Negligent Repair or Maintenance Work
It could happen to anyone: you take your car into the shop for its required tune-up or a problem that needs fixing. After paying for a trained and qualified mechanic to fix the problem, your vehicle suddenly experiences problems while on the road, possibly even causing an accident. While this is not considered a common problem, and at times it might be difficult to determine whether or not a mechanic was negligent in his or her work, if you have recently paid for brake work and yet your brakes fail while driving – as an example – you must consider whether there was negligence on the part of the individual who was paid to fix your car.
Signs of Negligent Mechanical Work
If you have recently paid for a repair but believe that the work was of an inferior quality, consider the following:
- Was the mechanic able to explain the repairs and show you evidence of their work?
- Consider the timing. If another problem arises in the same part of your car within days or weeks of a supposed full fix of a problem, the mechanic may have caused the problem. If it is months or more later, it may not be related to improper maintenance or repair.
- Negligent work can cause problems after routine maintenance as well: a distracted service technician could forget to put oil back in a car after removing the old during an oil change.
- If you are suspicious of wrong-doing, ask around about a trusted mechanic and get a second opinion.
If negligent mechanical work caused an accident or damage to your vehicle, consider contacting a qualified attorney.

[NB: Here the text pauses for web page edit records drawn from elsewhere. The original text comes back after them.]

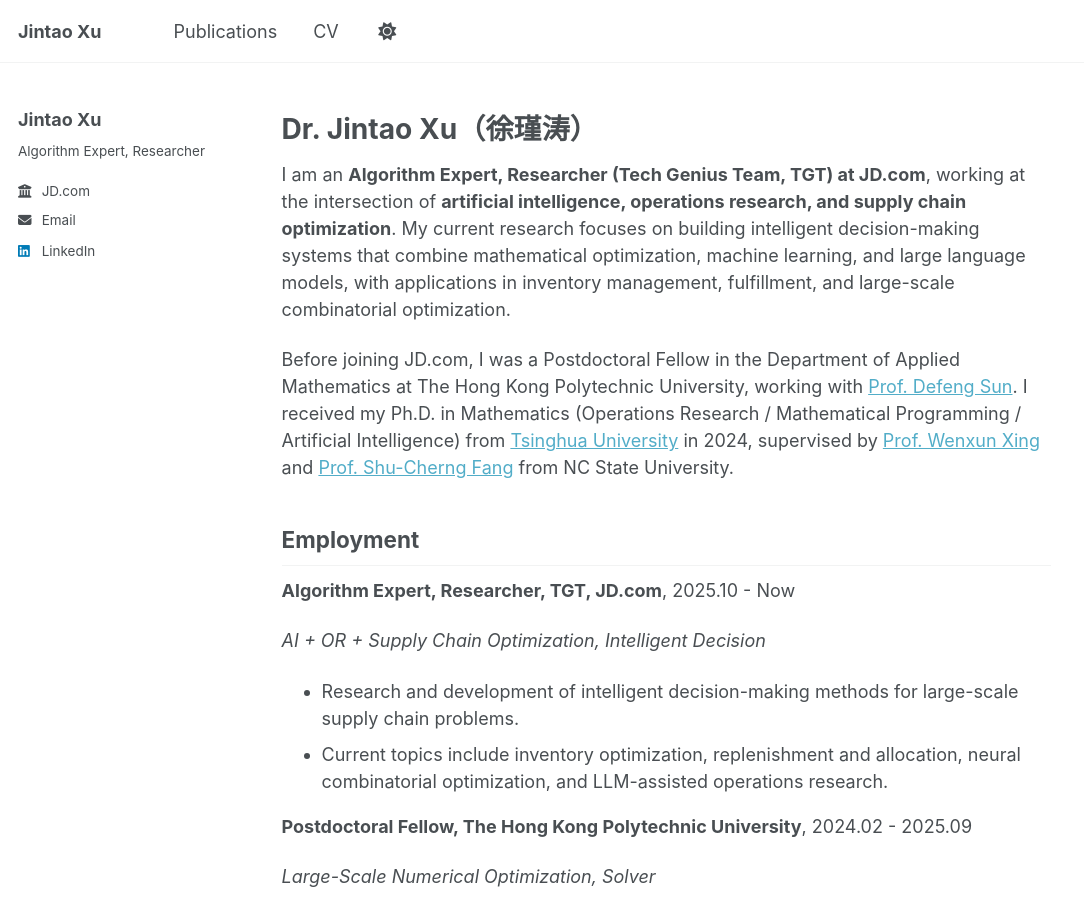
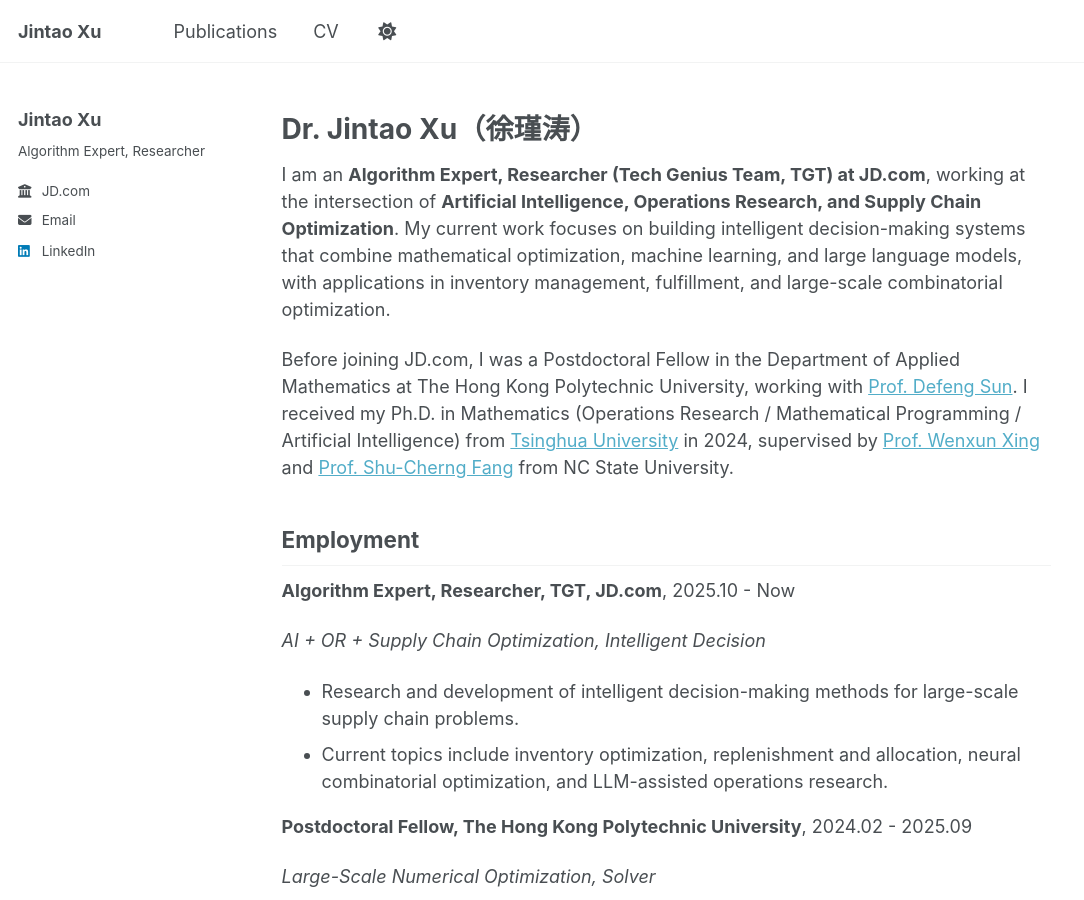
Before and after one commit to JintaoXuMath/JintaoXuMath.github.io, a Jekyll site: the page built from _pages/about.md, in a window 1280 px wide and 900 px high. Shown: the whole window, without its empty margins (0-1084 px from the left). Built offline with Jekyll 4.4.1, drawn with Linux system fonts in a browser that asks for light colours.

Commit message:
Update about.md

```diff
--- a/_pages/about.md
+++ b/_pages/about.md
@@ -9,9 +9,9 @@ redirect_from:
 
 # Dr. Jintao Xu（徐瑾涛）
 
-I am an **Algorithm Expert, Researcher (Tech Genius Team, TGT) at JD.com**, working at the intersection of **artificial intelligence, operations research, and supply chain optimization**. My current research focuses on building intelligent decision-making systems that combine mathematical optimization, machine learning, and large language models, with applications in inventory management, fulfillment, and large-scale combinatorial optimization.
+I am an **Algorithm Expert, Researcher (Tech Genius Team, TGT) at JD.com**, working at the intersection of **Artificial Intelligence, Operations Research, and Supply Chain Optimization**. My current work focuses on building intelligent decision-making systems that combine mathematical optimization, machine learning, and large language models, with applications in inventory management, fulfillment, and large-scale combinatorial optimization.
 
-Before joining JD.com, I was a Postdoctoral Fellow in the Department of Applied Mathematics at The Hong Kong Polytechnic University, working with [Prof. Defeng Sun](https://www.polyu.edu.hk/ama/profile/dfsun/). I received my Ph.D. in Mathematics (Operations Research / Mathematical Programming / Artificial Intelligence) from [Tsinghua University](https://www.tsinghua.edu.cn/) in 2024, supervised by [Prof. Wenxun Xing](https://www.genealogy.math.ndsu.nodak.edu/id.php?id=182440) and [Prof. Shu-Cherng Fang](https://ise.ncsu.edu/people/fang/) from NC State University.
+Before joining JD.com, I was a Postdoctoral Fellow in the Department of Applied Mathematics at The Hong Kong Polytechnic University, working with [Prof. Defeng Sun](https://www.polyu.edu.hk/ama/profile/dfsun/). I received my Ph.D. in Mathematics (Operations Research / Mathematical Programming / Artificial Intelligence) from [Tsinghua University](https://www.tsinghua.edu.cn/en/) in 2024, supervised by [Prof. Wenxun Xing](https://www.genealogy.math.ndsu.nodak.edu/id.php?id=182440) and [Prof. Shu-Cherng Fang](https://ise.ncsu.edu/people/fang/) from NC State University.
 
 ## Employment
 
```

If you have been harmed in a collision that was caused by a negligent auto mechanic, we can help you hold the responsible party accountable. Contact the Madison car accident attorneys of Habush Habush & Rottier S.C. by calling 800-242-2874.